  1. Know your metaphorical farmer.

    If you decide to experiment with psychedelics for fun or healing, you will almost certainly need to source them on the street, so to speak. (Or, maybe literally.) Some of you lucky ones live where psychedelics’ legal status has changed or is changing. Your path is much easier, and you’ll be able to find a legal source. For the rest of us, it works like anything else: If you want a good car mechanic, you ask around and choose who you trust. This is like that, except the product you want is illegal. When you find a trusted source, still do your due diligence through groups such as

  2. Stock up on this supplement.

    Since psychedelics work in part by dumping a lot of serotonin, your happy chemical, into your system all at once, the resulting serotonin deficit that happens when your trip is over can feel like crap.
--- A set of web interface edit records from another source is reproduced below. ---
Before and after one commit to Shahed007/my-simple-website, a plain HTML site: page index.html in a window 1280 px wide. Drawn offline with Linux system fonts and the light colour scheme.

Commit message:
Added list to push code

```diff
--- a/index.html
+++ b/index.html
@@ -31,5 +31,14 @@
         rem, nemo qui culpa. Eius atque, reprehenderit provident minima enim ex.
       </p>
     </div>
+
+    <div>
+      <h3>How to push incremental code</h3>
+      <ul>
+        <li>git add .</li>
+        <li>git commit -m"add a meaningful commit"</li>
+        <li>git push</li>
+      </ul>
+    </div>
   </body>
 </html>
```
So, take the serotonin precursor supplement 5-HTP before going to sleep, which may resupply some of that precious happiness chemical before you wake up. (You can also start taking 5-HTP several days before a trip to maximize the amount of serotonin ready to drop.) I can’t give you any real scientific backup here. All I can share is the experience of me and my friends who learned to battle the “Monday Maudlins” this way.
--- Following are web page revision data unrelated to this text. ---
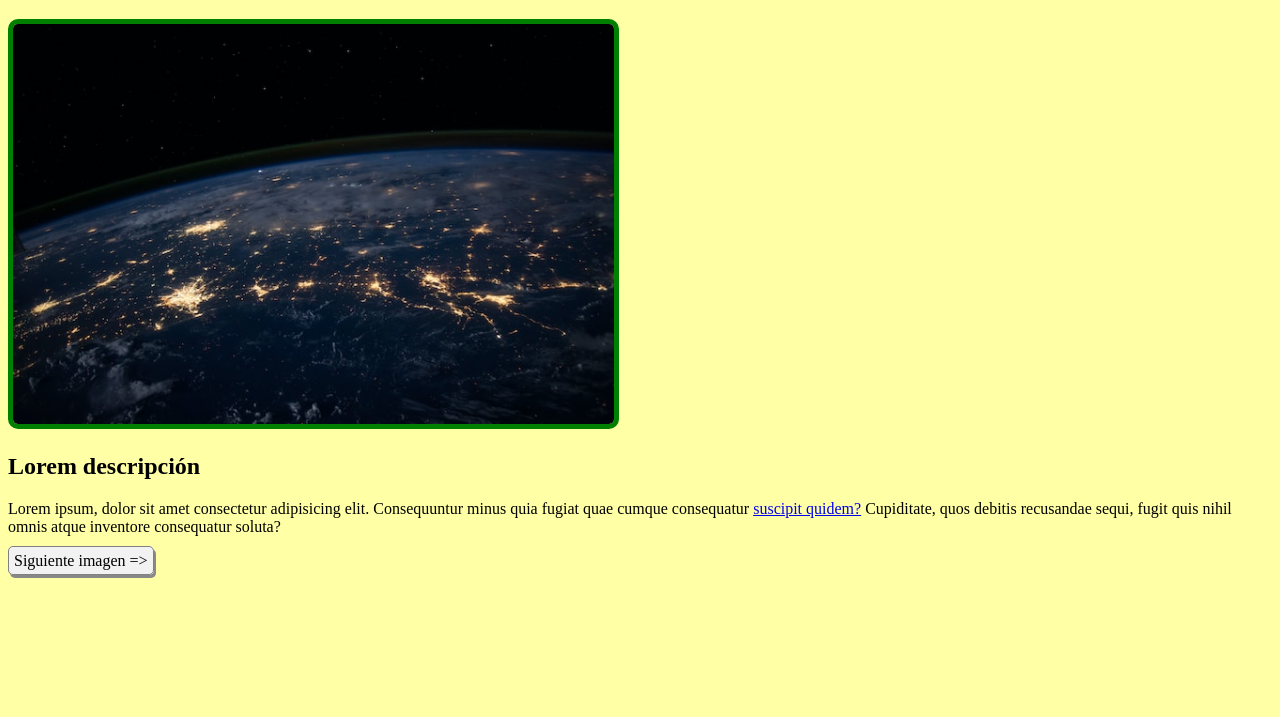
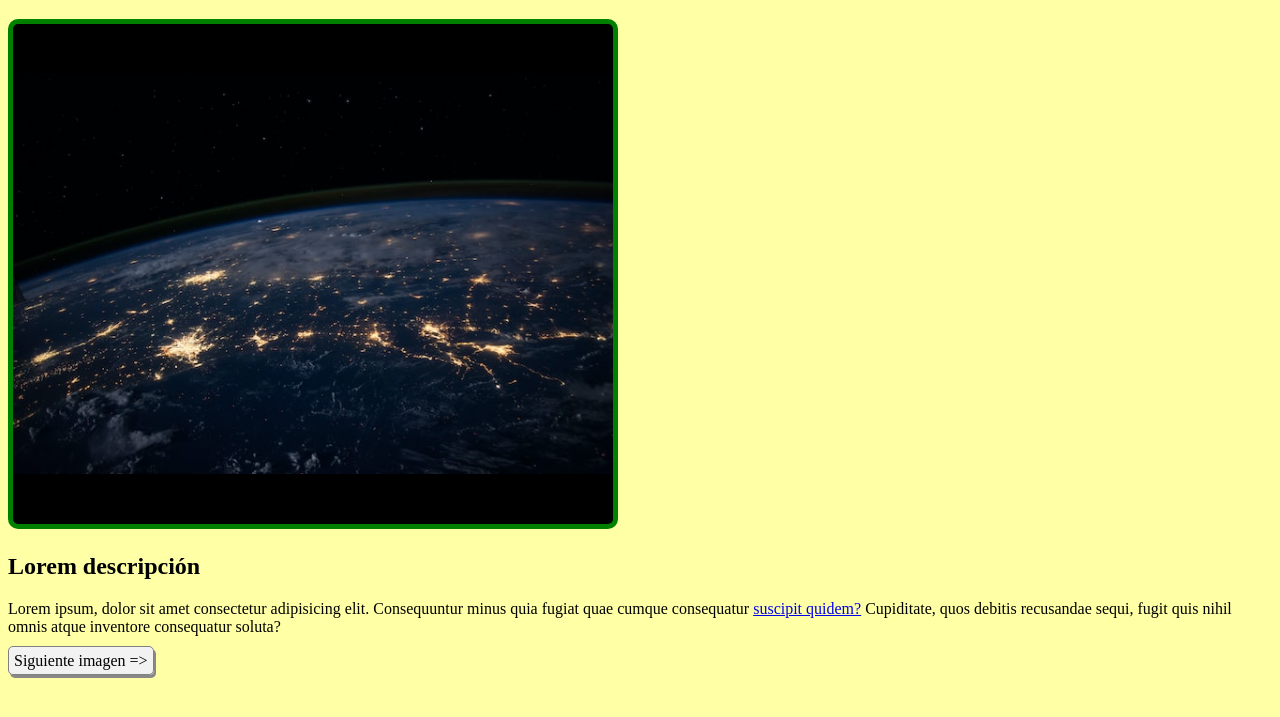
Before and after one commit to Facundo15/mejora-proyecto-web, a plain HTML site: page page1.html in a window 1280 px wide. Shown: the part 61-778 px from the top of the page. Drawn offline with Linux system fonts and the light colour scheme.

Commit message:
resize images

```diff
--- a/styles.css
+++ b/styles.css
@@ -2,10 +2,16 @@ body {
     background-color: rgb(255, 255, 165);
 }
 
-.image{
+.image {
     border: 5px solid green;
+    background-color: black;
     border-radius: 10px;
-    height: 400px;
+    width: 600px;
+    max-width: 600px;
+    height: 500px;
+    max-height: 500px;
+    object-fit: contain;
+    aspect-ratio: 16/9;
 }
 
 .link-button {
```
Bryce Edmonds is a freelance writer and sometime psychonaut living in Boise, Idaho.

Join the discussion! Have you tried psychedelic drugs—or are you interested in learning more and participating in a ceremony? We’d love to hear about your experience or get your thoughts on the topic here!

Share on facebook
Share on linkedin
Share on twitter


We are here to normalize women’s sexual health and wellness after 40, without apology.

It’s time to elevate the way we address sex in the second half of life and lift it out of society’s shadows. We’re tired of the stigma and secrecy. We’re frustrated with the lack of credible information. And we’re ready to reclaim women’s sexuality.